*While neither team has run the ball well, with Atlanta that’s often by choice, as they get away from Michael Turner. I didn’t say it was a good choice, just that was a choice. If Mike Smith and his offensive staff make better choices on Sunday, Turner has a chance of controlling the tempo and giving Atlanta a big edge.
*If it comes down to turnovers, the Giant defensive backs play the ball better than the Falcons do. Corey Webster and Aaron Ross are more likely to steal an interception or two on the corners, then are Brent Grimes and Dunta Robinson.
If this is looking like a dead-even game to you, it’s sure looking that way to me. One school of thought says to take the Giants as the home team and one with some experience winning playoff games. The other side says as long as Atlanta doesn’t get too cute and keeps Turner actively involved in the offense, the Falcons will win. I’m going with the latter. 31-24 Atlanta.
Pittsburgh-Denver (4:30 PM ET, CBS): All week long we’ve basically heard about how the Steelers are going to destroy Tim Tebow. Heck, in the Notebook’s newsletter (sent out for free each Monday, sign up on the right side of the home page), I often speculated that the game being over by halftime meant we could check out some good NBA and NHL action in the early evening and not miss anything. I still feel that way, but constructive analysis means exploring all options, so let’s consider the Denver case for pulling this upset as a nine-point underdog.
*Pittsburgh’s pass protection is terrible, Ben Roethlisberger is still limping around with the high ankle sprain and Denver has two very good pass rushers in defensive end Elvis Dumervil and linebacker Von Miller.
*With running back Rashard Mendenhall out for the entire postseason, Pittsburgh’s ability to take the pressure off Big Ben with the running game is limited.
*The Steeler run defense isn’t as strong as their pass defense, making it possible for Willis McGahee and Tim Tebow to get something going on the ground. Furthermore, having the best pass defense in the AFC is pretty much a wasted strength against Denver, where Tebow can make any defense look great against the pass.
*Denver can exploit Pittsburgh’s high-pressure schemes with the linebackers, but using Tebow on quarterback draws to keep LaMarr Woodley and James Harrison at home and mitigate a Steeler strength.
*Pittsburgh’s red-zone offense is subpar, making it more likely the game stays close and gives Tebow a chance for some fourth-quarter magic and outstanding kicker Mike Prater to be a difference-maker.
That’s the case and it’s not as though as I think any Denver fan who has hope is living in some kind of utopia, especially with the game at home. But we have to counter with the following points…
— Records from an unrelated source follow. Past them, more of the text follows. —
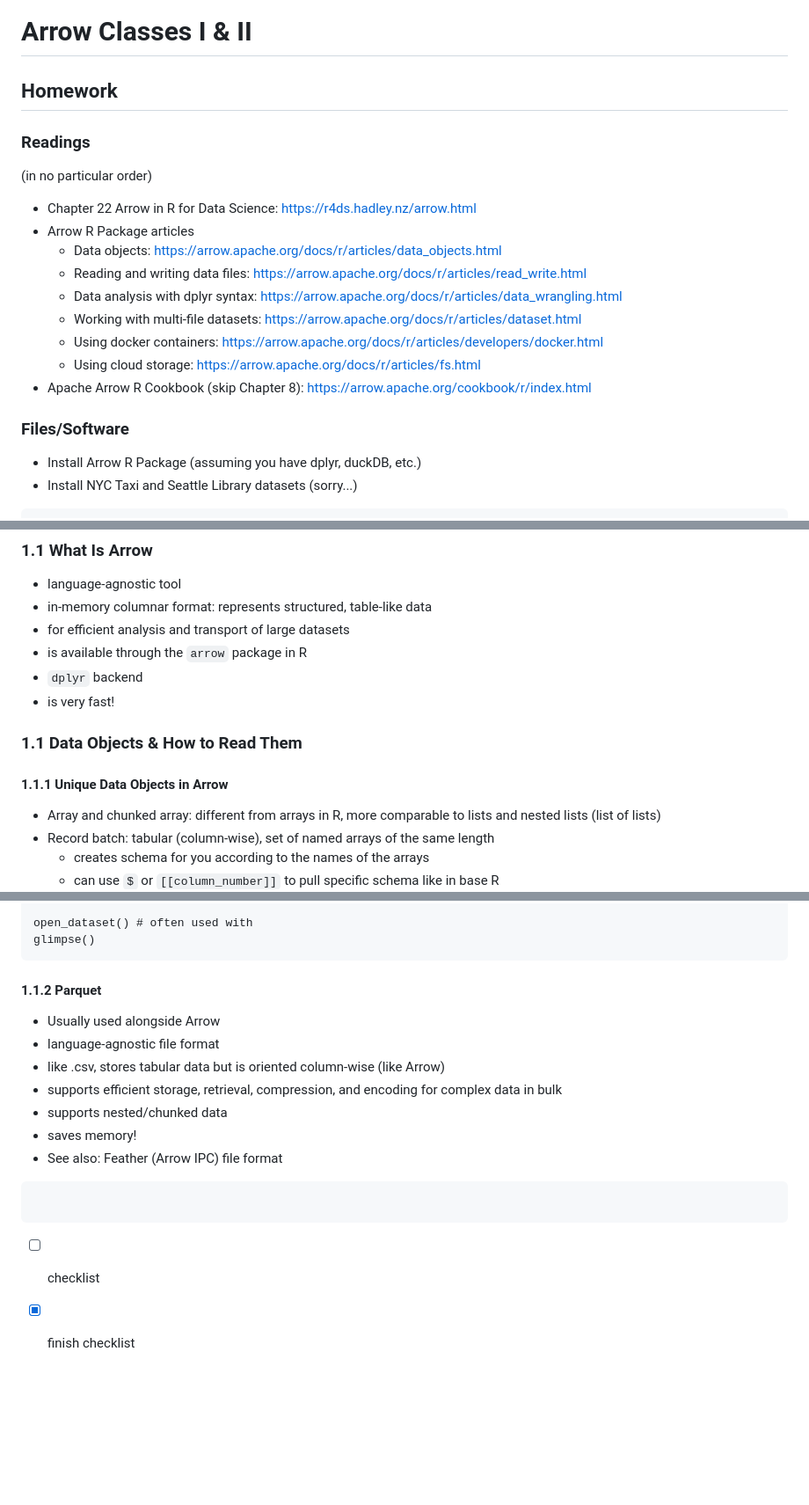
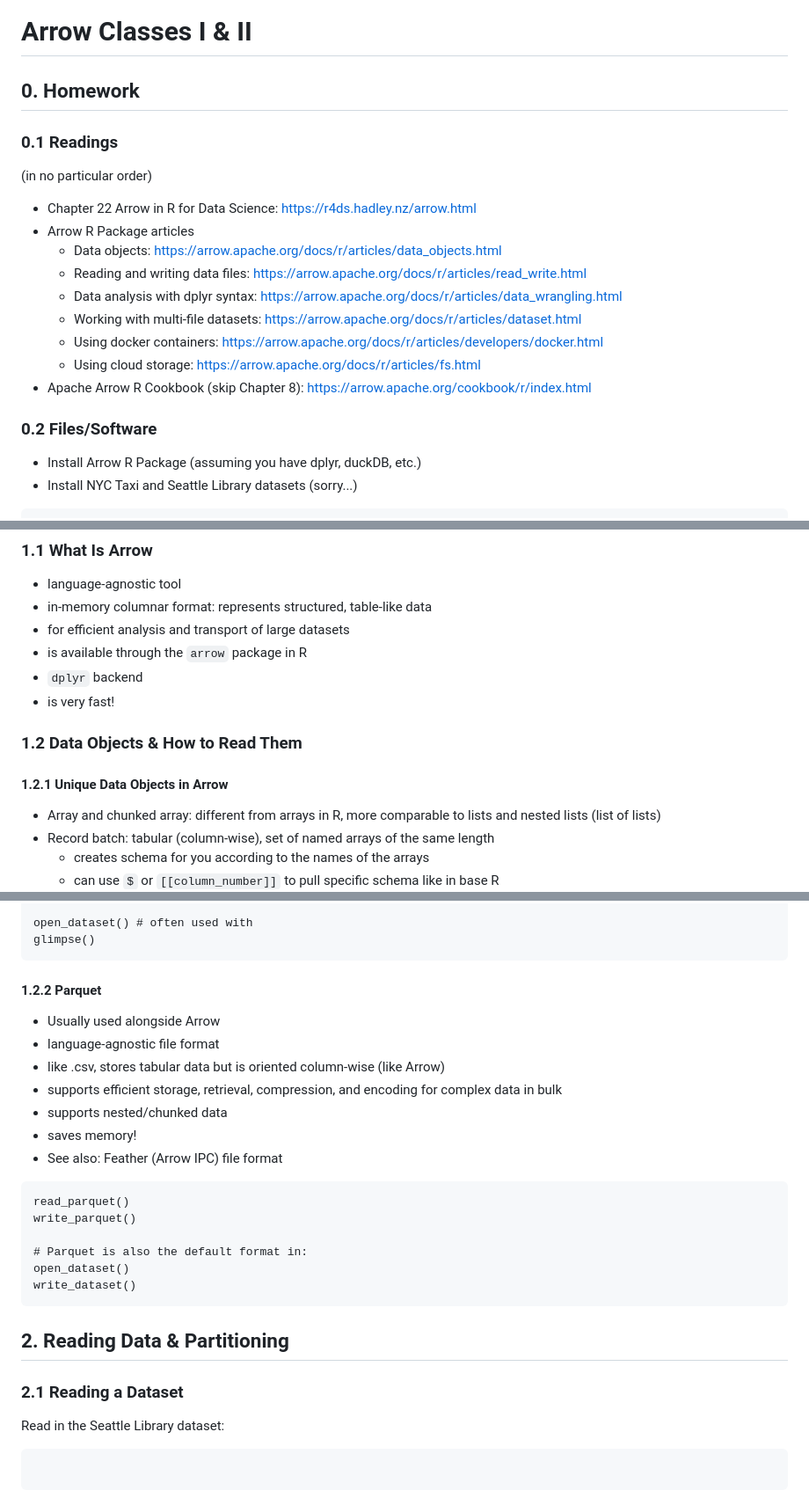
Before and after one commit to bbolker/stat794_bigdata, a Markdown page: Arrow_Hyuna.md, 3 parts joined by grey strips. Shown: that part at 88% size. Rendered like a GitHub page; blank space fills up the shorter version.

````diff
--- a/Arrow_Hyuna.md
+++ b/Arrow_Hyuna.md
@@ -1,6 +1,6 @@
 # Arrow Classes I & II
-## Homework
-### Readings
+## 0. Homework
+### 0.1 Readings
 (in no particular order)
 * Chapter 22 Arrow in R for Data Science: https://r4ds.hadley.nz/arrow.html
 * Arrow R Package articles
@@ -12,7 +12,7 @@
   * Using cloud storage: https://arrow.apache.org/docs/r/articles/fs.html
 * Apache Arrow R Cookbook (skip Chapter 8): https://arrow.apache.org/cookbook/r/index.html
 
-### Files/Software
+### 0.2 Files/Software
 * Install Arrow R Package (assuming you have dplyr, duckDB, etc.)
 * Install NYC Taxi and Seattle Library datasets (sorry...)
 ```
@@ -52,9 +52,9 @@ Is for larger-than-memory datasets and ``lazy evaulation''
 * ```dplyr``` backend
 * is very fast!
 
-### 1.1 Data Objects & How to Read Them
+### 1.2 Data Objects & How to Read Them
 
-#### 1.1.1 Unique Data Objects in Arrow
+#### 1.2.1 Unique Data Objects in Arrow
 * Array and chunked array: different from arrays in R, more comparable to lists and nested lists (list of lists)
 * Record batch: tabular (column-wise), set of named arrays of the same length
   * creates schema for you according to the names of the arrays
@@ -84,7 +84,7 @@ open_dataset() # often used with
 glimpse()
 ```
 
-#### 1.1.2 Parquet
+#### 1.2.2 Parquet
 * Usually used alongside Arrow
 * language-agnostic file format
 * like .csv, stores tabular data but is oriented column-wise (like Arrow)
@@ -94,8 +94,17 @@ glimpse()
 * See also: Feather (Arrow IPC) file format
 
 ```
+read_parquet()
+write_parquet()
+
+# Parquet is also the default format in:
+open_dataset()
+write_dataset()
+```
+
+## 2. Reading Data & Partitioning
+### 2.1 Reading a Dataset
+Read in the Seattle Library dataset:
+```
 
 ```
-
-- [ ] checklist
-- [x] finish checklist
````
*Denver’s red-zone offense is even worse than Pittsburgh’s and when you only get limited scoring chances, they have to be turned into touchdowns.
*The loss of Mendenhall is overrated. Isaac Redman is capable of doing just as well—or just as mediocre as the case may be. Pittsburgh no longer lives and dies with the running game. Thinking they do is as outdated as thinking the Giants are a muscular running team.
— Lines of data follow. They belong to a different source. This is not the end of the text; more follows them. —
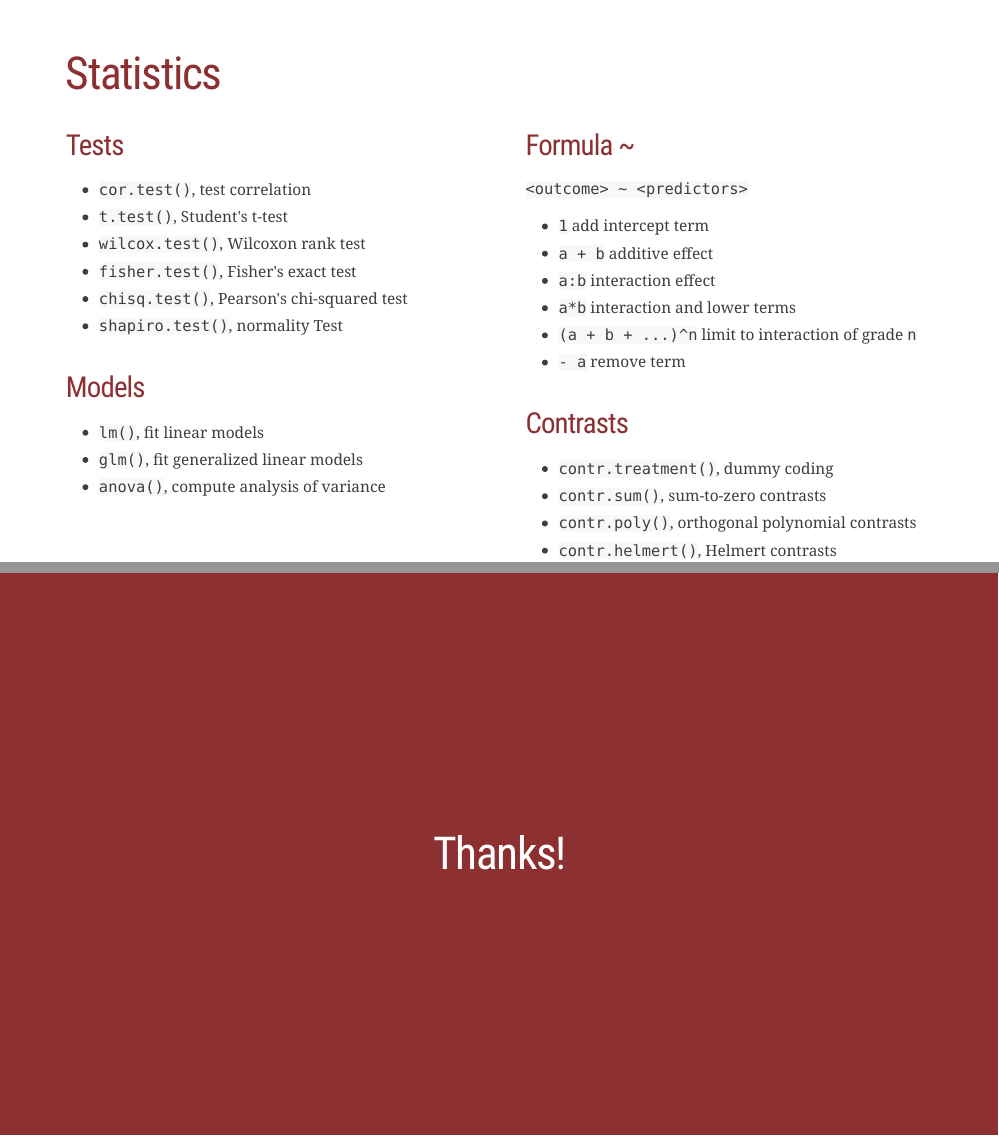
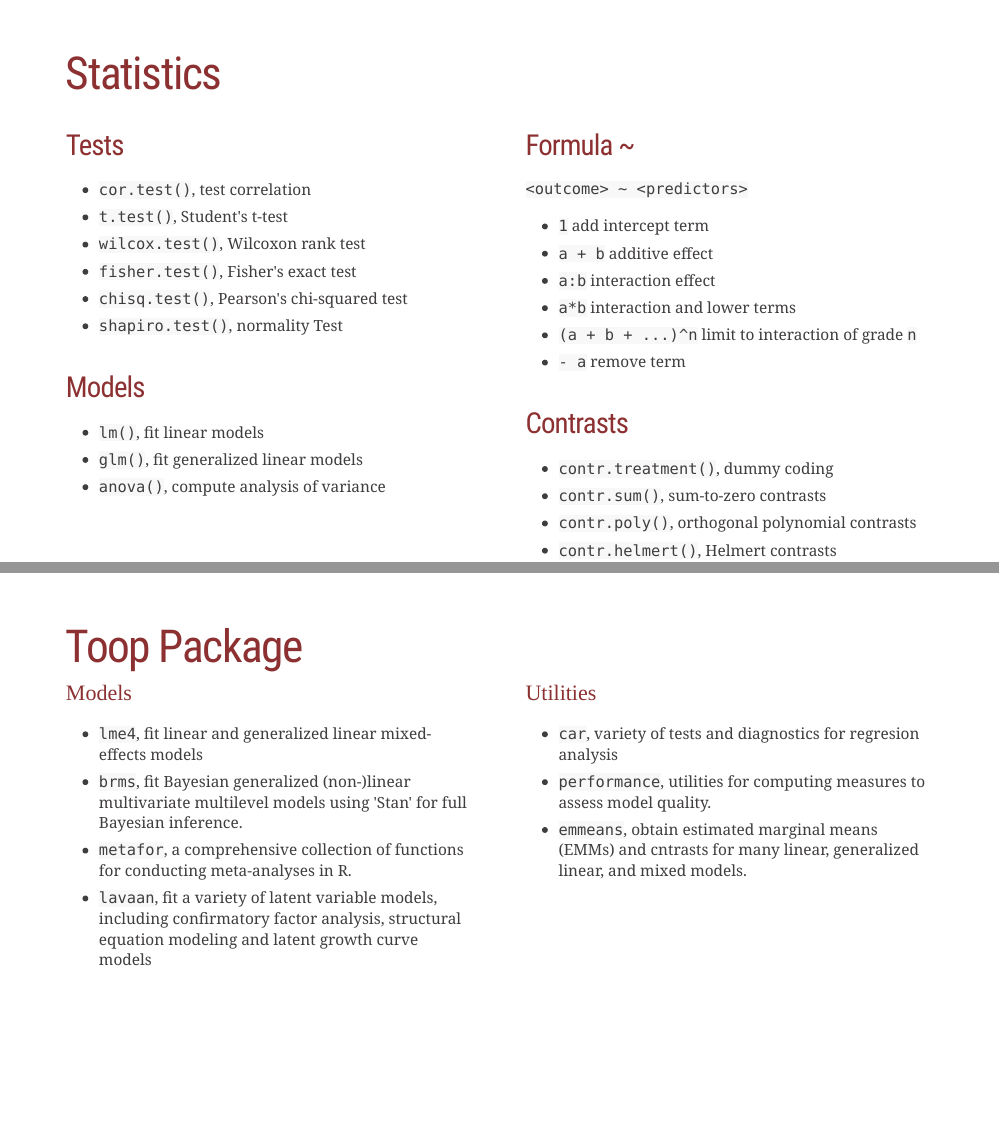
Before and after one commit to arca-dpss/course-R-Rmarkdown, an R Markdown document (files/slides/04-R-data-analysis.Rmd): pages 6 and 7 of 7 before the commit and pages 6 and 7 of 8 after it, joined at a grey line. The pictures show the slides in the output file files/slides/04-R-data-analysis.html that the author committed with the source; the slides are laid out offline by our stand-in for remark.js, each with all of its steps uncovered, in fonts that may differ from those the slides ask for, and without slide numbers, shadows or browser add-ons; library style sheets and scripts come from the installed R packages.

Commit message:
add tp packages

```diff
--- a/files/slides/04-R-data-analysis.Rmd
+++ b/files/slides/04-R-data-analysis.Rmd
@@ -270,6 +270,29 @@ class: size-small
 ]
 
 ---
+class: size-small
+# Toop Package
+
+.pull-left-50[
+#### Models
+
+- `lme4`, fit linear and generalized linear mixed-effects models
+- `brms`, fit Bayesian generalized (non-)linear multivariate multilevel models using 'Stan' for full Bayesian inference.
+- `metafor`, a comprehensive collection of functions for conducting meta-analyses in R.
+- `lavaan`, fit a variety of latent variable models, including confirmatory factor analysis, structural equation modeling and latent growth curve models
+]
+
+.pull-right-50[
+#### Utilities
+
+- `car`, variety of tests and diagnostics for regresion analysis
+- `performance`, utilities for computing measures to assess model quality.
+- `emmeans`, obtain estimated marginal means (EMMs) and cntrasts for many linear, generalized linear, and mixed models.
+
+
+
+]
+---
 class: end, middle, center
 
 # Thanks!
```
Also changed, not shown: files/slides/04-R-data-analysis.html.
*Roethlisberger has two great playmaking receivers on the outside in Mike Wallace and Antonio Brown. All it takes is one or two hits down the field to give the Steelers a lead and put Tebow in a catch-up situation.
*Pittsburgh’s won 12 games without a big year from Troy Polamulu, so they can win here without a big play from him. But what if last year’s Defensive Player of the Year does step up with a game-changing play. We’re talking ball game if that happens.
The bottom line? Like any team in the playoffs, especially one at home, you can construct a reasonable victory scenario for Denver. But reasonable doesn’t mean likely, and I’m going with the conventional wisdom and calling this one for the Steelers, 23-6.